§ Data:
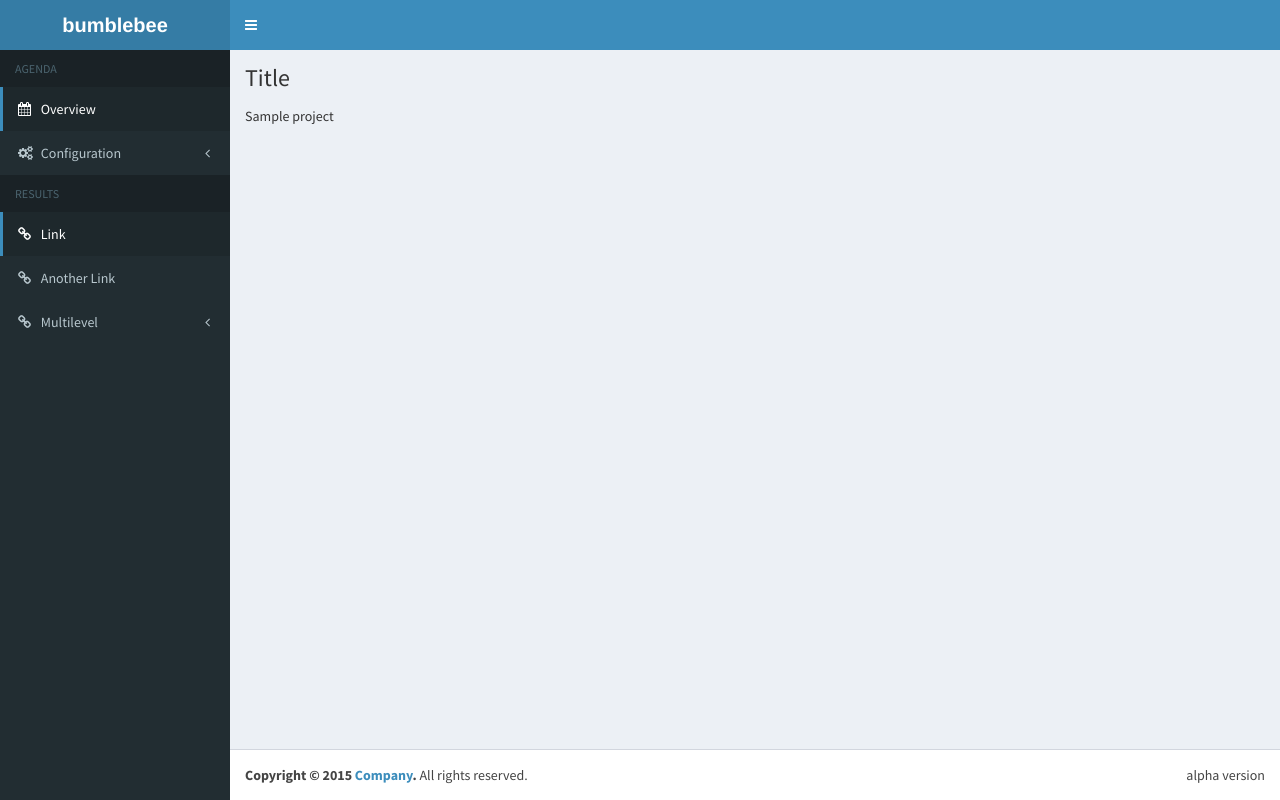
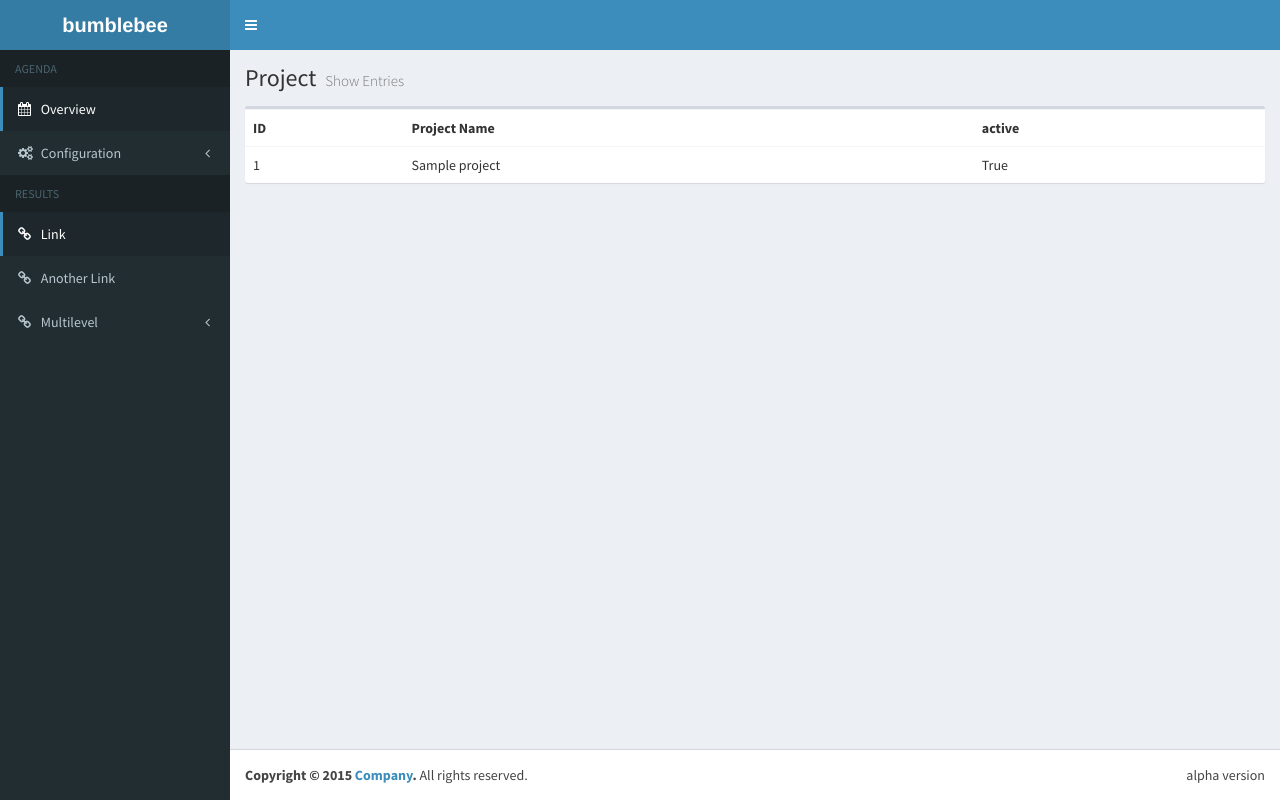
Before and after one commit to ferchault/bumblebee, a Django app: page /agenda/ in a window 1280 px wide. Run offline with Django 3.2, Linux system fonts and the light colour scheme; tables that the repository leaves empty hold one stand-in row (values such as "Sample post"); some libraries are stand-ins or nearby versions.

Commit message:
Made list view tabular

```diff
--- a/agenda/models.py
+++ b/agenda/models.py
@@ -6,7 +6,7 @@ from django.forms import ModelForm
 from bumblebee.models import Explainable
 
 class Project(models.Model, Explainable):
-	name = models.CharField(max_length=45)
+	name = models.CharField(max_length=45, verbose_name="Project Name", help_text="The name this project is referred to.")
 	active = models.BooleanField()
 
 class ProjectForm(ModelForm):
--- a/agenda/views.py
+++ b/agenda/views.py
@@ -10,6 +10,11 @@ class ProjectListing(ListView):
 	model = Project
 	template_name = 'listview-generic.html'
 
+	def get_context_data(self, **kwargs):
+		context = super(ProjectListing, self).get_context_data(**kwargs)
+		context['modelname'] = self.model._meta.verbose_name.title()
+		return context
+
 class ProjectCreate(CreateView):
 	model = Project
 	form_class = ProjectForm
--- a/bumblebee/models.py
+++ b/bumblebee/models.py
@@ -2,6 +2,11 @@
 from django.db import models
 
 class Explainable(object):
+	def get_fields(self):
+		return [field for field in self._meta.fields]
+
+	def get_field_values(self):
+		return [field.value_to_string(self) for field in self._meta.fields]
 
 	@staticmethod
 	def explain():
--- a/templates/listview-generic.html
+++ b/templates/listview-generic.html
@@ -1,7 +1,34 @@
 {% extends "layout.html" %}
+{% block title %}{{ modelname }}{% endblock %}
+{% block subtitle %}Show Entries{% endblock %}
 
 {% block content %}
-    {% for object in object_list %}
-     {{ object.name }}
-    {% endfor %}
+    <div class="row">
+    {% if object_list|length > 0 %}
+        <div class="col-md-12">
+            <div class="box">
+                <div class="box-body table-responsive no-padding">
+                    <table class="table table-hover">
+                        <tr>
+                            {% for object in object_list|slice:":1" %}
+                                {% for field in object.get_fields %}
+                                    <th>{{ field.verbose_name }}</th>
+                                {% endfor %}
+                            {% endfor %}
+                        </tr>
+                        {% for object in object_list %}
+                            <tr>
+                                {% for field in object.get_field_values %}
+                                    <td>{{ field|safe }}</td>
+                                {% endfor %}
+                            </tr>
+                        {% endfor %}
+                    </table>
+                </div>
+            </div>
+        </div>
+    {% else %}
+        <p>No entries.</p>
+    {% endif %}
+    </div>
 {% endblock %}
```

§ What is expected: Send back the data above verbatim, leaving out its pictures.

§ Answer to this exercise:
Before and after one commit to ferchault/bumblebee, a Django app: page /agenda/ in a window 1280 px wide. Run offline with Django 3.2, Linux system fonts and the light colour scheme; tables that the repository leaves empty hold one stand-in row (values such as "Sample post"); some libraries are stand-ins or nearby versions.

Commit message:
Made list view tabular

```diff
--- a/agenda/models.py
+++ b/agenda/models.py
@@ -6,7 +6,7 @@ from django.forms import ModelForm
 from bumblebee.models import Explainable
 
 class Project(models.Model, Explainable):
-	name = models.CharField(max_length=45)
+	name = models.CharField(max_length=45, verbose_name="Project Name", help_text="The name this project is referred to.")
 	active = models.BooleanField()
 
 class ProjectForm(ModelForm):
--- a/agenda/views.py
+++ b/agenda/views.py
@@ -10,6 +10,11 @@ class ProjectListing(ListView):
 	model = Project
 	template_name = 'listview-generic.html'
 
+	def get_context_data(self, **kwargs):
+		context = super(ProjectListing, self).get_context_data(**kwargs)
+		context['modelname'] = self.model._meta.verbose_name.title()
+		return context
+
 class ProjectCreate(CreateView):
 	model = Project
 	form_class = ProjectForm
--- a/bumblebee/models.py
+++ b/bumblebee/models.py
@@ -2,6 +2,11 @@
 from django.db import models
 
 class Explainable(object):
+	def get_fields(self):
+		return [field for field in self._meta.fields]
+
+	def get_field_values(self):
+		return [field.value_to_string(self) for field in self._meta.fields]
 
 	@staticmethod
 	def explain():
--- a/templates/listview-generic.html
+++ b/templates/listview-generic.html
@@ -1,7 +1,34 @@
 {% extends "layout.html" %}
+{% block title %}{{ modelname }}{% endblock %}
+{% block subtitle %}Show Entries{% endblock %}
 
 {% block content %}
-    {% for object in object_list %}
-     {{ object.name }}
-    {% endfor %}
+    <div class="row">
+    {% if object_list|length > 0 %}
+        <div class="col-md-12">
+            <div class="box">
+                <div class="box-body table-responsive no-padding">
+                    <table class="table table-hover">
+                        <tr>
+                            {% for object in object_list|slice:":1" %}
+                                {% for field in object.get_fields %}
+                                    <th>{{ field.verbose_name }}</th>
+                                {% endfor %}
+                            {% endfor %}
+                        </tr>
+                        {% for object in object_list %}
+                            <tr>
+                                {% for field in object.get_field_values %}
+                                    <td>{{ field|safe }}</td>
+                                {% endfor %}
+                            </tr>
+                        {% endfor %}
+                    </table>
+                </div>
+            </div>
+        </div>
+    {% else %}
+        <p>No entries.</p>
+    {% endif %}
+    </div>
 {% endblock %}
```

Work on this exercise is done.